Surabaya, 16 – 17 Oktober 2003
ANALYSIS OF ACCOUNTING BETAS MEASUREMENT
STIE Widya Manggala Semarang
The purpose of this study is to determine the significant of accounting beta (i.e., earning beta, fund flow beta
and cash flow beta) in relationship with market risk. The results indicate that operating cash flow risk measure (beta) is
significantly relate to market risk, while the others, earnings beta and fund flow beta, do not possess relate with market
risk. Adjusting with the issue of a thin trading bias in beta measurement, this study adjusted all the betas using
Vasicek Bayesian Method. The results are still consistent. The implication of the result is to prove that accounting
beta, especially cash flow beta, can be a surrogate to market beta or market risk.
accrual earnings, fund flow, operating cash flow, market risk, Vasicek Bayesian’s
The Indonesian institute of accountants (IAI) conceptual framework considers providing
information on an enterprise’s accrual earnings generating ability as the underlying objective of financial
reporting (IAI, 1999, par.22). While the IAI stresses the importance of accrual earnings, it nevertheless,
adopts the view that cash flows is basic to assessment performance of the firm in generating cash and cash
equivalent (IAI, 1999, statement of financial accounting standard No. 2).
The Financial Accounting Standards Board’s (FASB) conceptual framework considers providing
information on an enterprise’s cash flow generating ability as the underlying objective of financial reporting.
The FASB has recently issued SFAS No. 95 establishing standards for reporting cash flows in the financial
statements, superseding APB Opinion No. 19 (FASB1987). Similar with the IAI, while the FASB stresses

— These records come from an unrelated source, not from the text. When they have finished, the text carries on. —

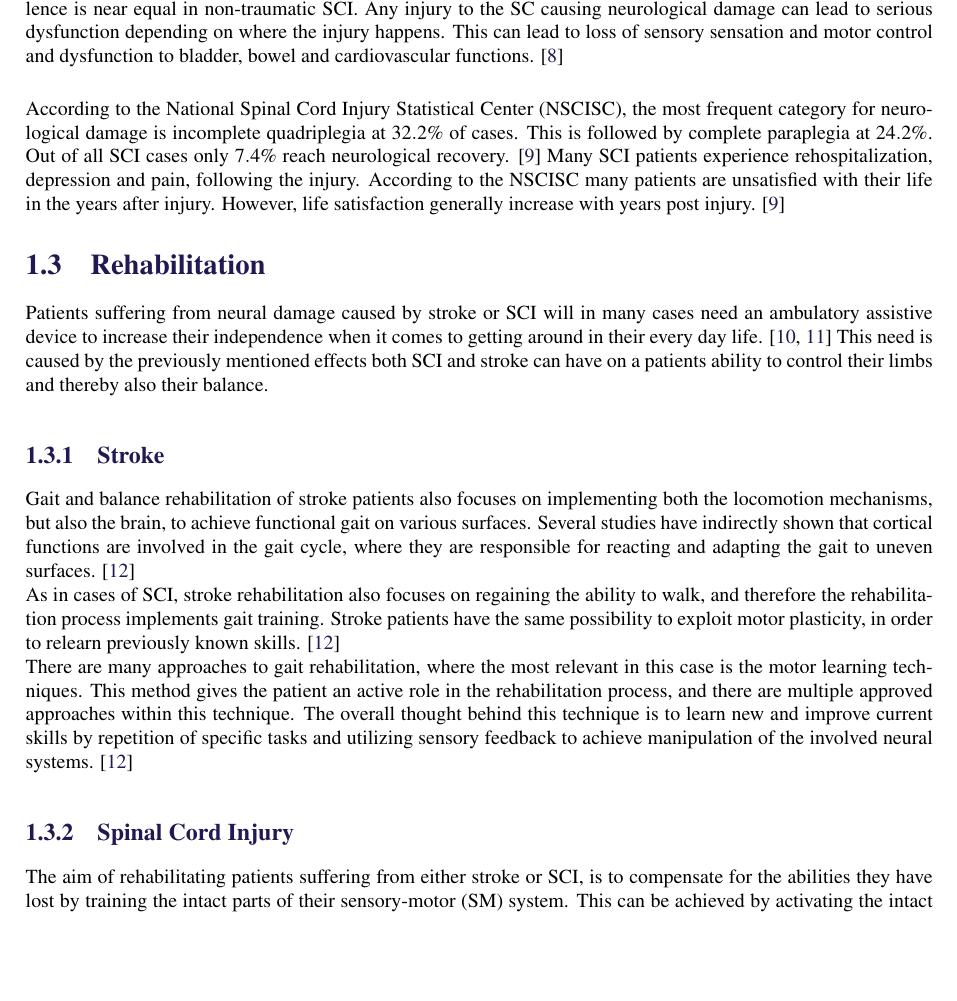
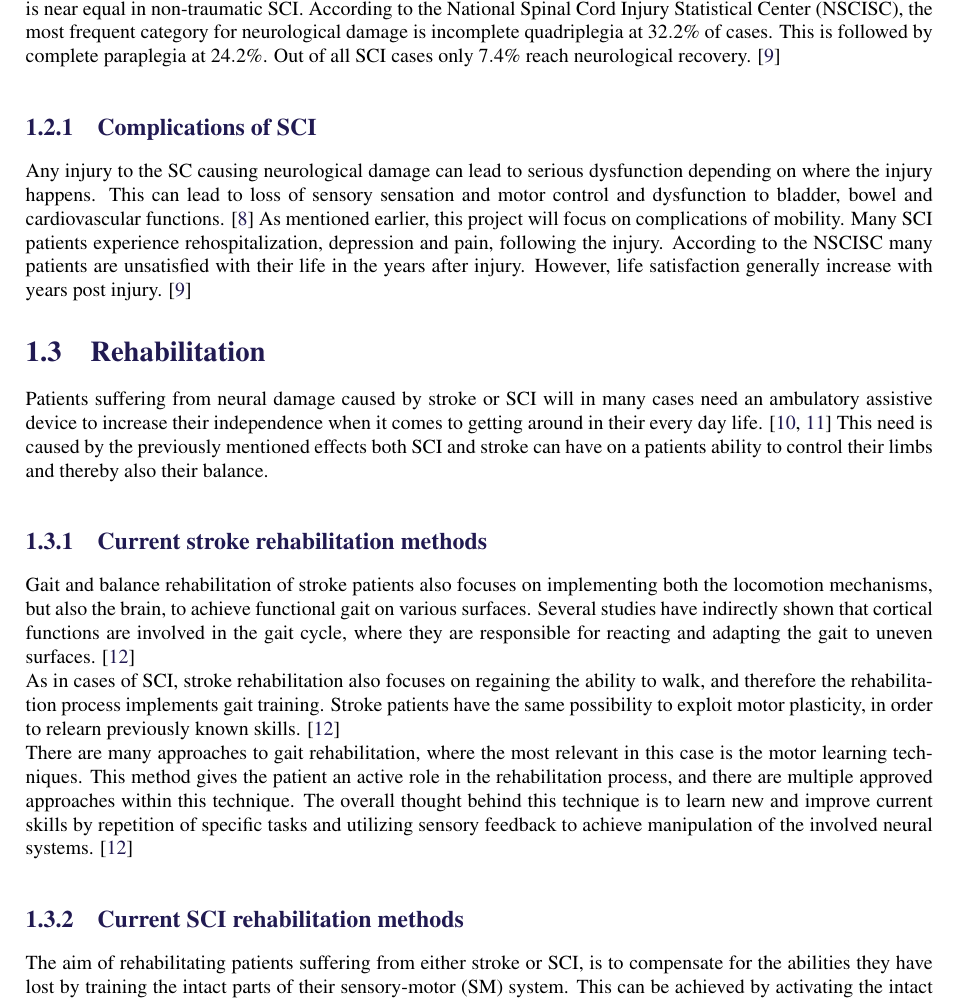
Before and after one commit to oliverDam/Canada-project, a LaTeX thesis (main.tex, which reads contents/aProblemanalysis/Rehab.tex, contents/aProblemanalysis/bSCI.tex): part of page 4 of 8, cut so that both start at the same text, the shorter picture padded with empty space. Compiled offline with pdfLaTeX.

Commit message:
changes, changes everywhere
removed project title from statusseminar frontpage.tex
removed section title from the statusseminar
added complication of SCI to SCI.tex
deleted prob.tex as it were not used
changed section titles for stroke and SCI subsections in Rehab.tex
made problemdefinition.tex

```diff
--- a/contents/aProblemanalysis/Rehab.tex
+++ b/contents/aProblemanalysis/Rehab.tex
@@ -3,13 +3,13 @@
 
 Patients suffering from neural damage caused by stroke or SCI will in many cases need an ambulatory assistive device to increase their independence when it comes to getting around in their every day life. \cite{Sandrini2018,Michael2005} This need is caused by the previously mentioned effects both SCI and stroke can have on a patients ability to control their limbs and thereby also their balance.
 
-\subsection{Stroke}
+\subsection{Current stroke rehabilitation methods}
 
 Gait and balance rehabilitation of stroke patients also focuses on implementing both the locomotion mechanisms, but also the brain, to achieve functional gait on various surfaces. Several studies have indirectly shown that cortical functions are involved in the gait cycle, where they are responsible for reacting and adapting the gait to uneven surfaces. \cite{Belda2011} \\
 As in cases of SCI, stroke rehabilitation also focuses on regaining the ability to walk, and therefore the rehabilitation process implements gait training. Stroke patients have the same possibility to exploit motor plasticity, in order to relearn previously known skills. \cite{Belda2011} \\
 There are many approaches to gait rehabilitation, where the most relevant in this case is the motor learning techniques. This method gives the patient an active role in the rehabilitation process, and there are multiple approved approaches within this technique. The overall thought behind this technique is to learn new and improve current skills by repetition of specific tasks and utilizing sensory feedback to achieve manipulation of the involved neural systems. \cite{Belda2011}
 
-\subsection{Spinal Cord Injury}
+\subsection{Current SCI rehabilitation methods}
 
 The aim of rehabilitating patients suffering from either stroke or SCI, is to compensate for the abilities they have lost by training the intact parts of their sensory-motor (SM) system. This can be achieved by activating the intact parts of the SM system with sensory cues recruiting both spinal and supra spinal connections. \cite{Sandrini2018}\\
 This approach has been shown to work in animal studies, where neural systems in the spinal cord responsible for locomotion were trained independently of the connection to the brain. These methods have been used as the foundation for the current training protocols to train functional movements such as walking in patients with incomplete SCI, meaning the training should make use of the neural plasticity. \cite{Sandrini2018}\\
--- a/contents/aProblemanalysis/bSCI.tex
+++ b/contents/aProblemanalysis/bSCI.tex
@@ -4,9 +4,10 @@
 
 The spinal cord (SC) is part of the central nervous system (CNS) together with the brain. The SC is connecting the brain to the rest of the body by connecting to the peripheral nervous system (PNS). It is responsible for leading nerve impulses between the brain and body, to modulate movements, sensory inputs and visceral innervation. The SC extends from the brain just below the cranium down the spine to the lumbar vertebrae one and two (L1-L2). From L1-L2 to the end of the spine at the coccyx vertebrae or tailbone, bundles of nerve fibres extend further. The vertebrae bones encapsulates and protects the SC. However, trauma to the spine can cause trauma to the SC as well. \cite{Weidner2017}
 
-The incidence for spinal cord injuries (SCI) ranges from 15 to 39 million a year in industrialized countries. Most traumatic causes are a result of traffic accidents, falls and violence. Causes for non-traumatic SCI are degenerative diseases and tumours. In prevalence of traumatic SCI, men outnumber women at a ratio of 3:1, while the prevalence is near equal in non-traumatic SCI. Any injury to the SC causing neurological damage can lead to serious dysfunction depending on where the injury happens. This can lead to loss of sensory sensation and motor control and dysfunction to bladder, bowel and cardiovascular functions. \cite{Weidner2017}
+The incidence for spinal cord injuries (SCI) ranges from 15 to 39 million a year in industrialized countries. Most traumatic causes are a result of traffic accidents, falls and violence. Causes for non-traumatic SCI are degenerative diseases and tumours. In prevalence of traumatic SCI, men outnumber women at a ratio of 3:1, while the prevalence is near equal in non-traumatic SCI. According to the National Spinal Cord Injury Statistical Center (NSCISC), the most frequent category for neurological damage is incomplete quadriplegia at $32.2\%$ of cases. This is followed by complete paraplegia at $24.2\%$. Out of all SCI cases only $7.4\%$ reach neurological recovery. \cite{NSCISC2017} %The NSCISC report included 32.727 cases
 
+\subsection{Complications of SCI}
 %loss of motor function lead to bad balance and poor performance of movements. this is bad for patients
 %assuming we have eralier in the report specified that we are focusing on movements, balanace and such
-According to the National Spinal Cord Injury Statistical Center (NSCISC), the most frequent category for neurological damage is incomplete quadriplegia at $32.2\%$ of cases. This is followed by complete paraplegia at $24.2\%$. Out of all SCI cases only $7.4\%$ reach neurological recovery. \cite{NSCISC2017} %The NSCISC report included 32.727 cases
+Any injury to the SC causing neurological damage can lead to serious dysfunction depending on where the injury happens. This can lead to loss of sensory sensation and motor control and dysfunction to bladder, bowel and cardiovascular functions. \cite{Weidner2017} As mentioned earlier, this project will focus on complications of mobility.
 Many SCI patients experience rehospitalization, depression and pain, following the injury. According to the NSCISC many patients are unsatisfied with their life in the years after injury. However, life satisfaction generally increase with years post injury. \cite{NSCISC2017}
```
Also changed, not shown: contents/aProblemanalysis/aStroke.tex (+1 -1 lines), contents/aProblemanalysis/cAssessingGait.tex (+1 -1 lines), contents/aProblemanalysis/prob.tex (deleted, +0 -4 lines), contents/aProblemanalysis/zProblemdefinition.tex (added, +8 -0 lines), formalities/frontpage.tex (+2 -2 lines), contents/aProblemanalysis/Rehab.tex (4 more changed lines), 1 other file.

the importance of cash flows, it, nevertheless, adopts the views that accrual earnings may provide a better
indicator of enterprise performance than information about current cash flows (FASB, 1978, PAR. 44).
The hypothesis that accounting earnings is an empirical surrogate for (or indicator of) future cash
flows underlies the alleged the usefulness of earnings in assessing security value/risk. The idea that
earnings is a surrogate for future cash flows is consistent with the evidence that conclusively supports the
relation between earnings and security prices (Lev and Ohlson, 1982).
Ball and Brown (1969) investigated the usefulness of earnings in assessing security risk. Research
then tested the association between the market based beta and an accounting beta. Accounting beta (
expressed as the covariability of a firm’s accounting earnings with the accounting earnings of the market
= cov (
an accounting earnings and
is an accounting the market portfolio.
Spearman rank order
from Ball and Brown’s study show that for correlations between operating earnings and market beta is 0,46